- Jin Kazama, Devil Jin (only shown the face & NPC cameo), Devil Kazuya, King, Armor King, Ogre, Mokujin and Heihachi feature in the crossover RPG title, Namco X Capcom.
- Yoshimitsu's ancestor is also a prominent character in the Soulcalibur series. Whilst his appearance is different from the Tekken games, he retains the same basic fighting style as his incarnation in the Tekken series.
- Heihachi also appears as a guest character in the PlayStation 2 version of Soulcalibur II.
- Nina Williams is the main character of the spin-off title, Death by Degrees, which also prominently features Anna Williams, as well as a cameo appearance by Heihachi Mishima.
- Heihachi Mishima and Tiger Jackson appear in a Namco party game, Pac-Man Fever.
- Mokujin makes a cameo appearance in the game, Point Blank 3.
- Marshall Law and Paul Phoenix appear in the Namco game, Urban Reign.
- Lars Alexandersson appears as a bonus playable character in Naruto Shippuden: Ultimate Ninja Storm 2, made available exclusively to players who preorder the game.
- A number of characters from the series will appear in the crossover fighting games Street Fighter X Tekken and Tekken X Street Fighter.
Appearances in other media[edit | edit source]
- Tekken: The Motion Picture, a two-part OVA series, was released in 1998.
- Tekken, a A live-action film directed by Dwight H. Little and starring John Foo, Ian Anthony Dale and Kelly Overton was released in 2010.
- The film Kuen Sun (a.k.a. The Avenging Fist) is loosely based on the Tekken storyline.
- Tekken Forever, a comic book published by Image Comics in December 2001 features a story that focused on the Kazama family and also the Unknown character from Tekken Tag Tournament. The comic only has one issue, and the reason for the comic's cancellation is unknown.
- Characters and settings from the series appear in the collectible card game Universal Fighting System by Fantasy Flight Games (specifically characters from Tekken 6) and in Epic Battles by Score Entertainment.
- Multiple clones of Mokujin made a cameo appearance in the manga Mahou Sensei Negima.
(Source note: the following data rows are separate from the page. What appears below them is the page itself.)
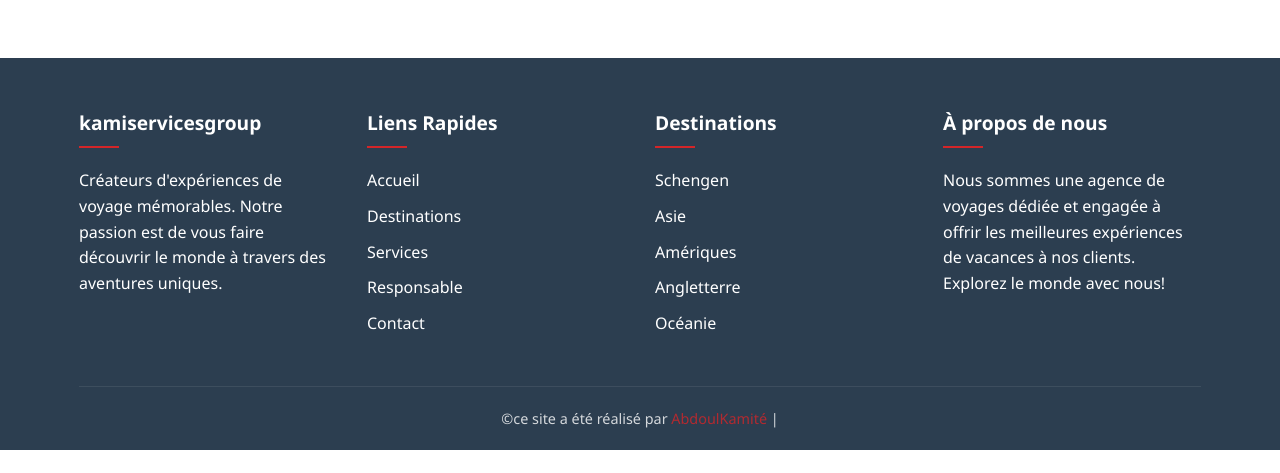
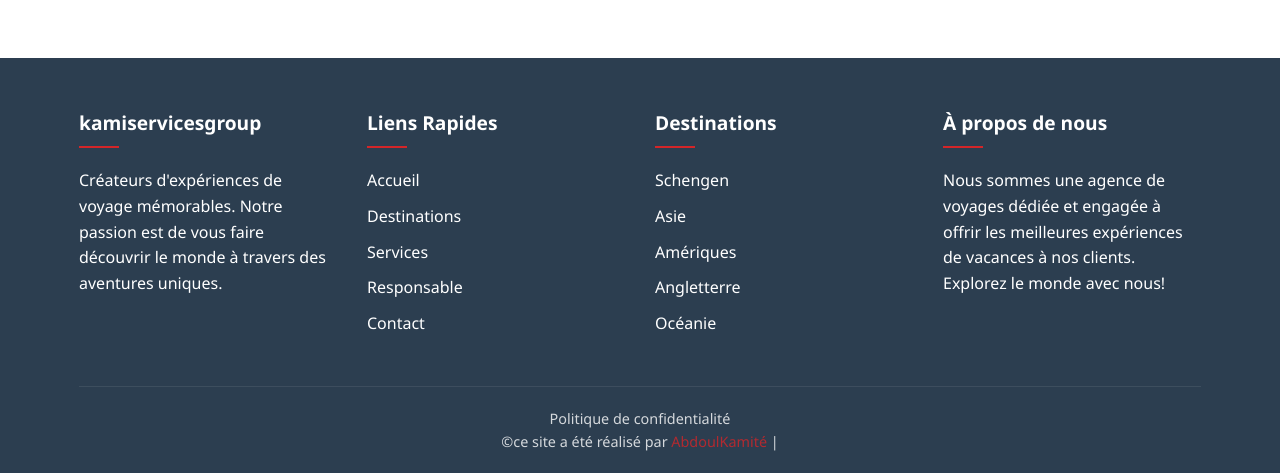
Before and after one commit to KADERKAMITE/kamiservices, a plain HTML site: page index.html in a window 1280 px wide. Shown: the part 5515-5988 px from the top of the page. Before the commit the page ends 5965 px from the top, so only its background shows below. Drawn offline with Linux system fonts and the light colour scheme; files whose address does not match are found by name.

Commit message:
Update index.html

```diff
--- a/index.html
+++ b/index.html
@@ -370,6 +370,7 @@
             </div>
 
             <div class="copyright">
+                 <a href="PolitiqueDeConfidentialite.fr">Politique de confidentialité</a>
                 <p class="Kader">&copy;ce site a été réalisé par
                     <a href="https://mon-portfolio-three-alpha.vercel.app/" target="_blank">
                         <span>AbdoulKamité</span>
```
In one of the ending songs of the Negima! anime, one of the characters made a reference to Tekken.
- Tekken 3 is referenced in the song My Console by Eiffel 65
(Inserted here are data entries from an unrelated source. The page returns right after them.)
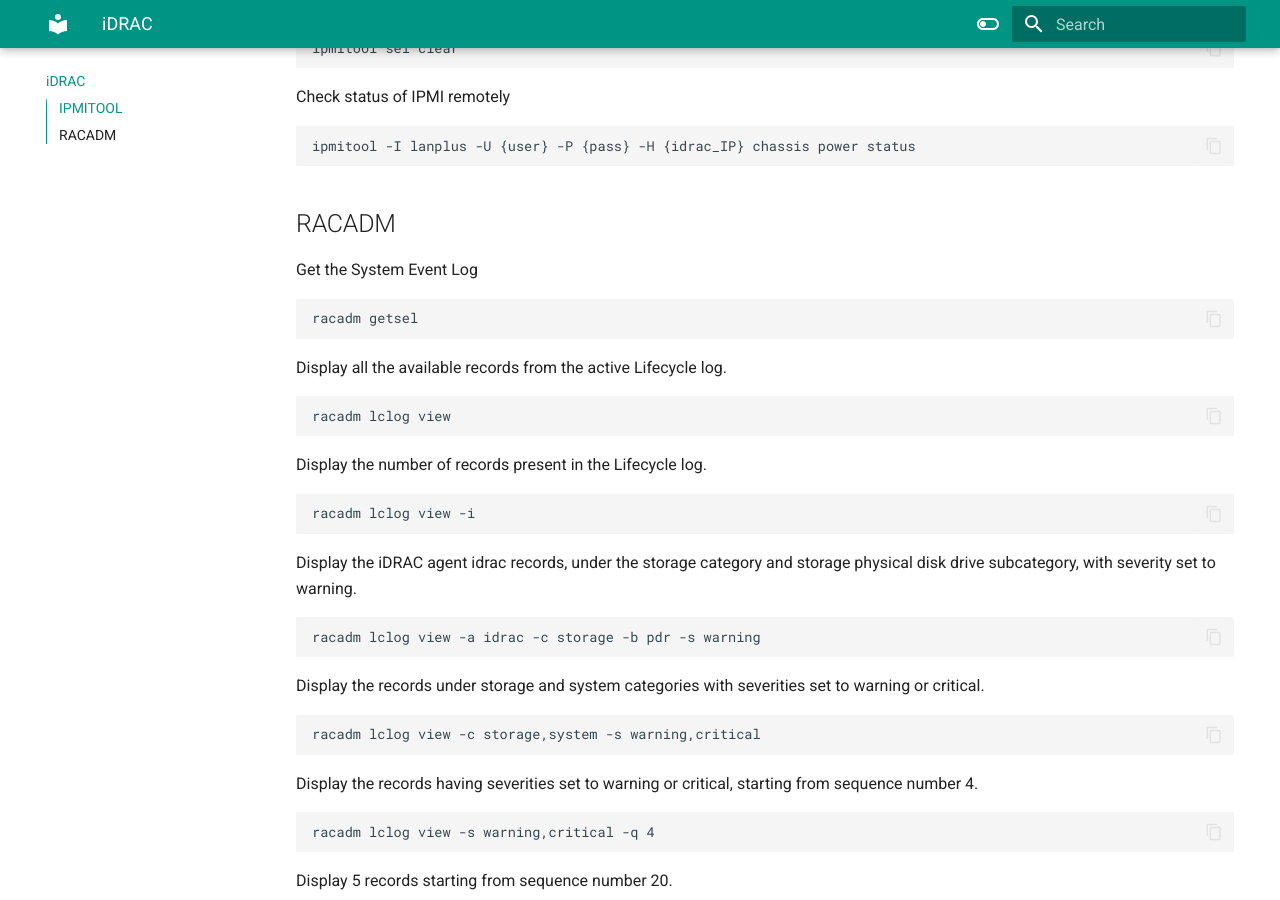
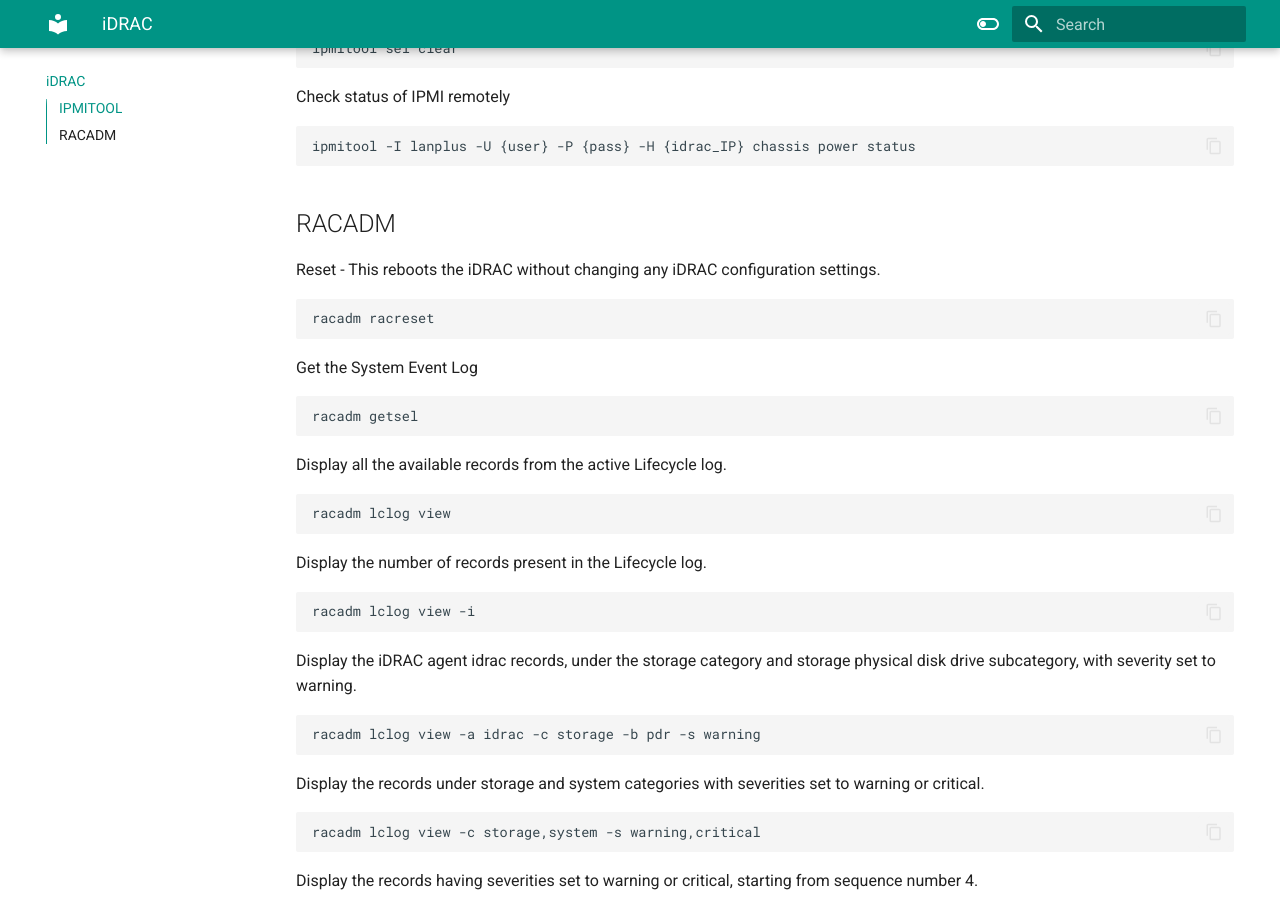
Before and after one commit to b-mihai/exasol-docs, an MkDocs documentation site: the page built from docs/iDRAC.md, in a window 1280 px wide and 900 px high, scrolled down 487 px. Built offline with MkDocs 1.6.1 and Material for MkDocs 9.7.7, drawn with Linux system fonts in a browser that asks for light colours.

Commit message:
Update iDRAC.md

````diff
--- a/docs/iDRAC.md
+++ b/docs/iDRAC.md
@@ -19,6 +19,10 @@
 ```
 
 ## RACADM
+Reset - This reboots the iDRAC without changing any iDRAC configuration settings.
+```
+racadm racreset
+```
 Get the System Event Log
 ```
 racadm getsel
````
- The satirical German news program Freitag Nacht News (Friday Night News) referenced the franchise twice during a news-segment about video-games.
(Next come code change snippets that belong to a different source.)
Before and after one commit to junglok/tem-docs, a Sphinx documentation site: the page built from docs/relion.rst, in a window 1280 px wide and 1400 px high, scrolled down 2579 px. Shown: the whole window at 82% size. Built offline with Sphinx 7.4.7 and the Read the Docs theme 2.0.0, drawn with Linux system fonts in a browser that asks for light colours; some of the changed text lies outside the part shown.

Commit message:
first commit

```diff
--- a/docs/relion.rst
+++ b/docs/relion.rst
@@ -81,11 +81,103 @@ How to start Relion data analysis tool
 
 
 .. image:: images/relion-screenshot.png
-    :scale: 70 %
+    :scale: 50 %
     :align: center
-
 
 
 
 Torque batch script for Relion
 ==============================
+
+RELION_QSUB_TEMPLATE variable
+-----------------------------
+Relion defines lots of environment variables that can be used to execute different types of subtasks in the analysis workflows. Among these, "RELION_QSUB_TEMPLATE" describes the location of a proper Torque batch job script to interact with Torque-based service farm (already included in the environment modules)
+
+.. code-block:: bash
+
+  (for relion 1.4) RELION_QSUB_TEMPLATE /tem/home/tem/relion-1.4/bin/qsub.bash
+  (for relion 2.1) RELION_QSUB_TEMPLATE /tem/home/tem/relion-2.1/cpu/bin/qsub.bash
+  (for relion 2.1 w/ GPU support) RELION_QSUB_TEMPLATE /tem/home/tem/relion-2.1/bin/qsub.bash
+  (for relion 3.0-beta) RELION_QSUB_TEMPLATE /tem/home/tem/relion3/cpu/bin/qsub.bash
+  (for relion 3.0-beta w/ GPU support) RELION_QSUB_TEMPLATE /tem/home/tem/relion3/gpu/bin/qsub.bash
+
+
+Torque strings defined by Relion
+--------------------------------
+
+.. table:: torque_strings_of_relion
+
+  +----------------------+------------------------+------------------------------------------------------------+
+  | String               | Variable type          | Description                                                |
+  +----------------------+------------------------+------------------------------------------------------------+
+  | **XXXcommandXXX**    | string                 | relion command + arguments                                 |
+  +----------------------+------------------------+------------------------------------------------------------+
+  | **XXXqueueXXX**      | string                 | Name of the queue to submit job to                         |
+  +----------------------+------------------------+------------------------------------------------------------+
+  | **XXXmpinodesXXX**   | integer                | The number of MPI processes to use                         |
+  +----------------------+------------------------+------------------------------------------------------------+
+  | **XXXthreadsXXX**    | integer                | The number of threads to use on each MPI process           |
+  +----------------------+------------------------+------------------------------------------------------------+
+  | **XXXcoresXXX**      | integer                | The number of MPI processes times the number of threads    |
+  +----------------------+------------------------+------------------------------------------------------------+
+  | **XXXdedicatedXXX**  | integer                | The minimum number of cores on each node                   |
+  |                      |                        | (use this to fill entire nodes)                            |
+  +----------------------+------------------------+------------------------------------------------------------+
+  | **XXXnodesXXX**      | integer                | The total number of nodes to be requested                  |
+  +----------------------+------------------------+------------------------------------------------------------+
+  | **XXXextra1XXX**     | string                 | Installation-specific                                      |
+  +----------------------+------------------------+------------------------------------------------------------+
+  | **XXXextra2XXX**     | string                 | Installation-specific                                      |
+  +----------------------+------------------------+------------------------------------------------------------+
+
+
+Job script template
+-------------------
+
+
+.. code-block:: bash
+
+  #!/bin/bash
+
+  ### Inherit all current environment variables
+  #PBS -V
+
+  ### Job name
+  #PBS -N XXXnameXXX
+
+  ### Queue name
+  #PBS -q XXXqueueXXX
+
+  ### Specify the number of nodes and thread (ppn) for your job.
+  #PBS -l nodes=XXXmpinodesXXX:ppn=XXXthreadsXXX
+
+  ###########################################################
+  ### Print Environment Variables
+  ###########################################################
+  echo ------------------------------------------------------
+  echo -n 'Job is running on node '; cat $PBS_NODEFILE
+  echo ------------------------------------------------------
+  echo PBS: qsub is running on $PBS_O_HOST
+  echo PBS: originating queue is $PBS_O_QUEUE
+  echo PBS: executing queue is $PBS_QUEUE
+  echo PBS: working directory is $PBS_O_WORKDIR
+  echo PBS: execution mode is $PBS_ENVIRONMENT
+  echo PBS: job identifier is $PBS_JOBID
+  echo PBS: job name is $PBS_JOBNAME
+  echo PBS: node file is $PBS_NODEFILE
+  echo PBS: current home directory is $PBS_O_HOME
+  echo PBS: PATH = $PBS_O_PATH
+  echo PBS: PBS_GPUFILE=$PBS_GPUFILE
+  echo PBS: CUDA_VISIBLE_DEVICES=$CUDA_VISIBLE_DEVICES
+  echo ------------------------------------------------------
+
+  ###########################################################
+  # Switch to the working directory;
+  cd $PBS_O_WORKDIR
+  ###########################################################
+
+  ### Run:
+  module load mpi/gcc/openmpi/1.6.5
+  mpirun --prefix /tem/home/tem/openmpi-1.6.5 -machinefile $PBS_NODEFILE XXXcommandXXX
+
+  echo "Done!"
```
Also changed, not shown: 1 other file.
Developers' opinions[edit | edit source]
Developers of non-Tekken games have commented on the series.
- Ed Boon, the co-creator of Mortal Kombat, revealed in one of his interviews with GamePro that his favorite fighting game out of his competitors is Tekken.
- Both Sega and Namco have shown interest in a possible crossover between Virtua Fighter and Tekken.
- Tomonobu Itagaki, creator of the Dead or Alive series of fighting games, has voiced his dislike of Tekken numerous times.
See also[edit | edit source]
- Tekken (video game)
- Tekken 2
- Tekken 3
- Tekken Tag Tournament
- Tekken 4
- Tekken 5
- Tekken 6
- Tekken 7
- Tekken: The Motion Picture
- Tekken (film)
References[edit | edit source]
[edit | edit source]
- Tekken official website (Japanese)
- Tekken official website (English)
- Tekken Zaibatsu (info/move Database)